### WORK TASK
The answer should consist of the records below, repeated exactly, and no pictures.

### MATERIALS PROVIDED
>>>
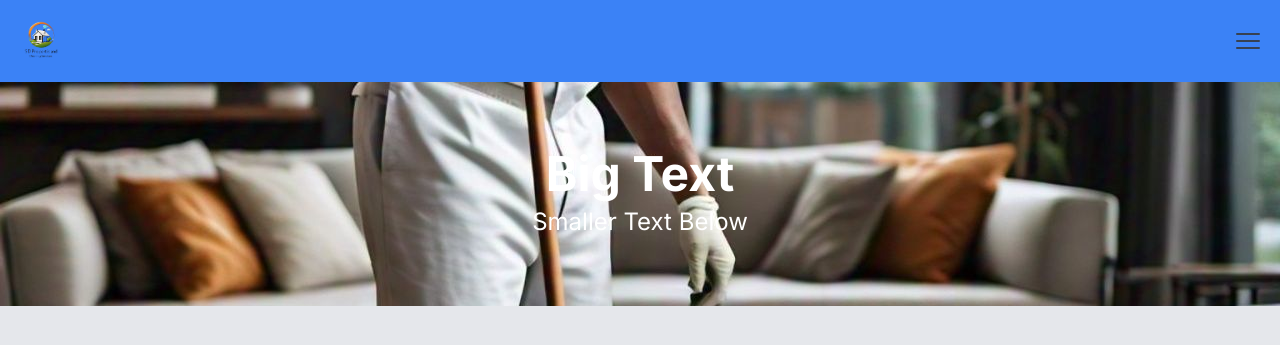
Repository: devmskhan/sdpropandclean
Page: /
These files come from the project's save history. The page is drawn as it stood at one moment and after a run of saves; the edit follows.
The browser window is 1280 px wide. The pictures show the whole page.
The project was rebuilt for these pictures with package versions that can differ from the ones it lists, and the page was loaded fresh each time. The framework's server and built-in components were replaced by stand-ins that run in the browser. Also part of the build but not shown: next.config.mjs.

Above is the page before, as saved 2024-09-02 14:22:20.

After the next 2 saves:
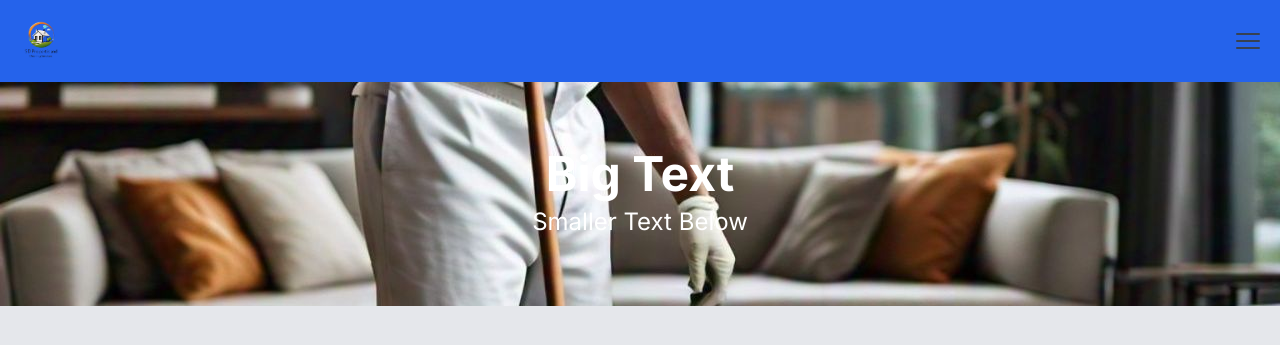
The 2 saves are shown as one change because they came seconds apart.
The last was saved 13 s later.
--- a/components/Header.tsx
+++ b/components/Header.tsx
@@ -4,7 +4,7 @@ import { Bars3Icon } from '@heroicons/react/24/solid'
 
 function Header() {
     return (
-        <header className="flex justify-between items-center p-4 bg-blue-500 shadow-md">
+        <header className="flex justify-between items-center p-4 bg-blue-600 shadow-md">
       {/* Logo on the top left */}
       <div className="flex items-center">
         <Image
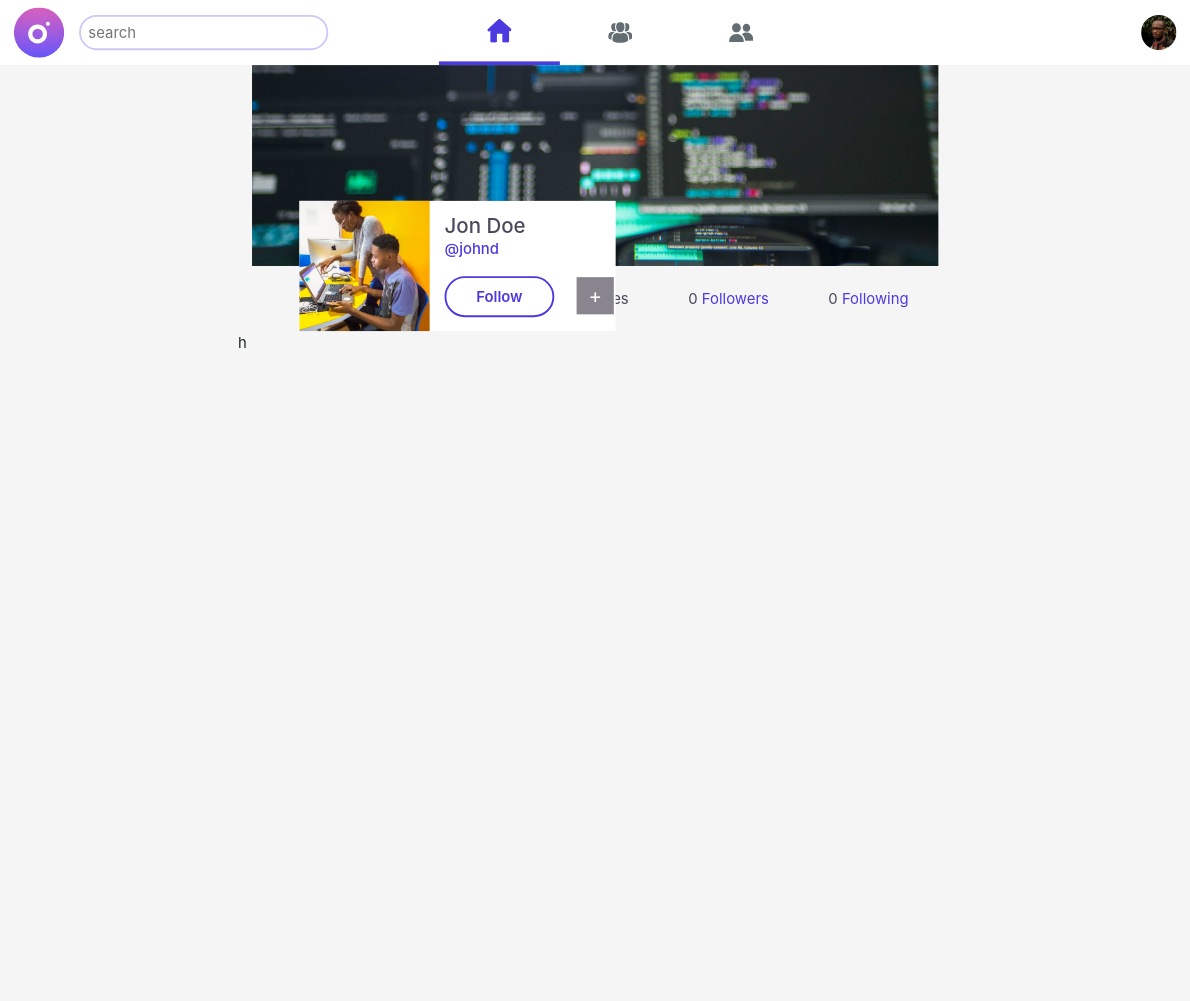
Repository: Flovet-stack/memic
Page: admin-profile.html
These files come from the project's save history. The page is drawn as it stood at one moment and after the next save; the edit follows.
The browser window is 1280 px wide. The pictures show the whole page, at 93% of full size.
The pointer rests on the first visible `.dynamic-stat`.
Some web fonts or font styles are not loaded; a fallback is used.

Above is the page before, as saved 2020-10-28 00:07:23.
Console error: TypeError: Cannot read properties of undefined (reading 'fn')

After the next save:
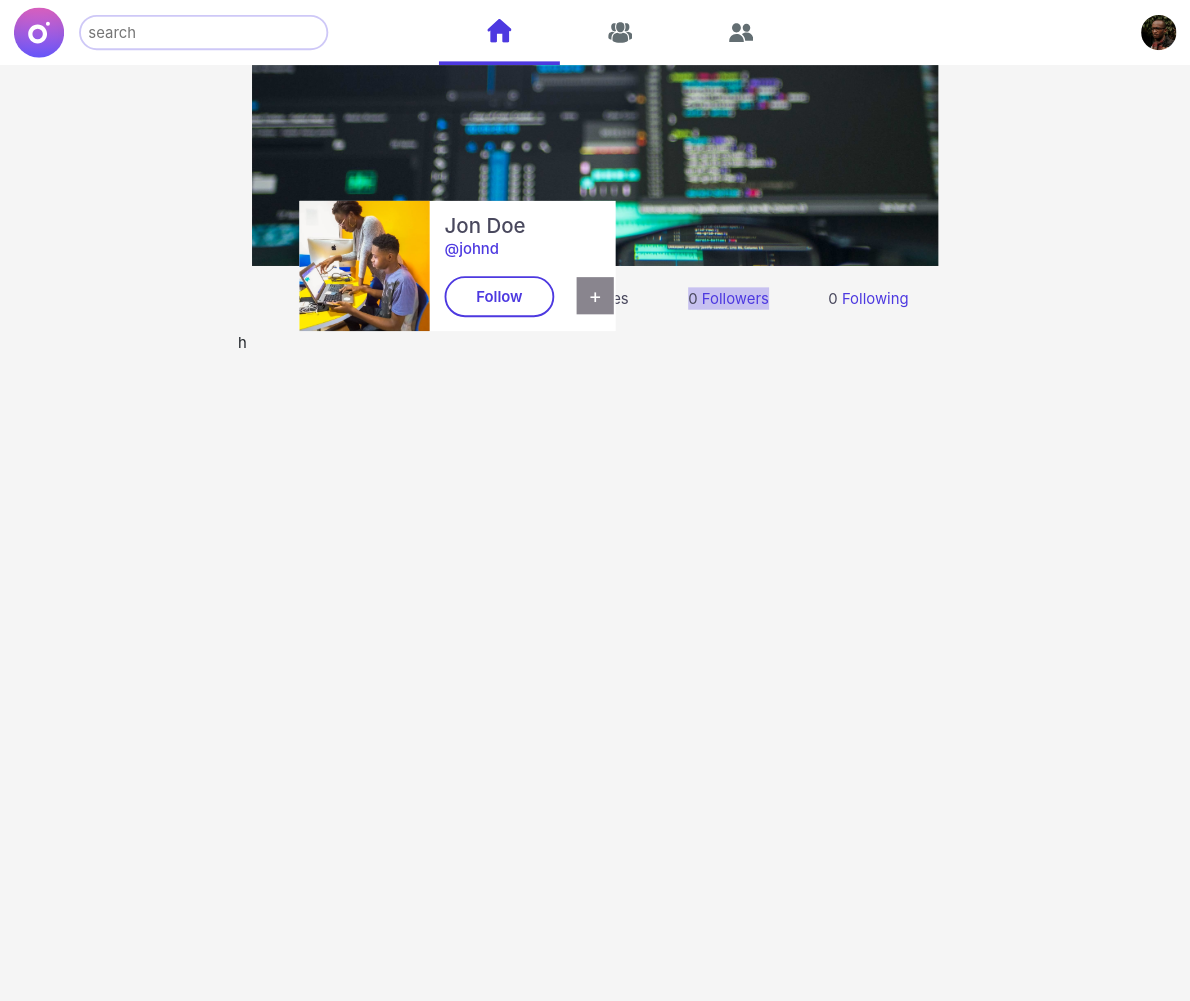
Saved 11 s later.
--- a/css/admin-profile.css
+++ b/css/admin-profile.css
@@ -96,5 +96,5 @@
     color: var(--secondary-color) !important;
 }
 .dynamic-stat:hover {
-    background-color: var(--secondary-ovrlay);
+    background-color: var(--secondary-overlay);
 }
<<<
### SOLVED PROBLEM
Repository: devmskhan/sdpropandclean
Page: /
These files come from the project's save history. The page is drawn as it stood at one moment and after a run of saves; the edit follows.
The browser window is 1280 px wide. The pictures show the whole page.
The project was rebuilt for these pictures with package versions that can differ from the ones it lists, and the page was loaded fresh each time. The framework's server and built-in components were replaced by stand-ins that run in the browser. Also part of the build but not shown: next.config.mjs.

Above is the page before, as saved 2024-09-02 14:22:20.

After the next 2 saves:
The 2 saves are shown as one change because they came seconds apart.
The last was saved 13 s later.
--- a/components/Header.tsx
+++ b/components/Header.tsx
@@ -4,7 +4,7 @@ import { Bars3Icon } from '@heroicons/react/24/solid'
 
 function Header() {
     return (
-        <header className="flex justify-between items-center p-4 bg-blue-500 shadow-md">
+        <header className="flex justify-between items-center p-4 bg-blue-600 shadow-md">
       {/* Logo on the top left */}
       <div className="flex items-center">
         <Image
Repository: Flovet-stack/memic
Page: admin-profile.html
These files come from the project's save history. The page is drawn as it stood at one moment and after the next save; the edit follows.
The browser window is 1280 px wide. The pictures show the whole page, at 93% of full size.
The pointer rests on the first visible `.dynamic-stat`.
Some web fonts or font styles are not loaded; a fallback is used.

Above is the page before, as saved 2020-10-28 00:07:23.
Console error: TypeError: Cannot read properties of undefined (reading 'fn')

After the next save:
Saved 11 s later.
--- a/css/admin-profile.css
+++ b/css/admin-profile.css
@@ -96,5 +96,5 @@
     color: var(--secondary-color) !important;
 }
 .dynamic-stat:hover {
-    background-color: var(--secondary-ovrlay);
+    background-color: var(--secondary-overlay);
 }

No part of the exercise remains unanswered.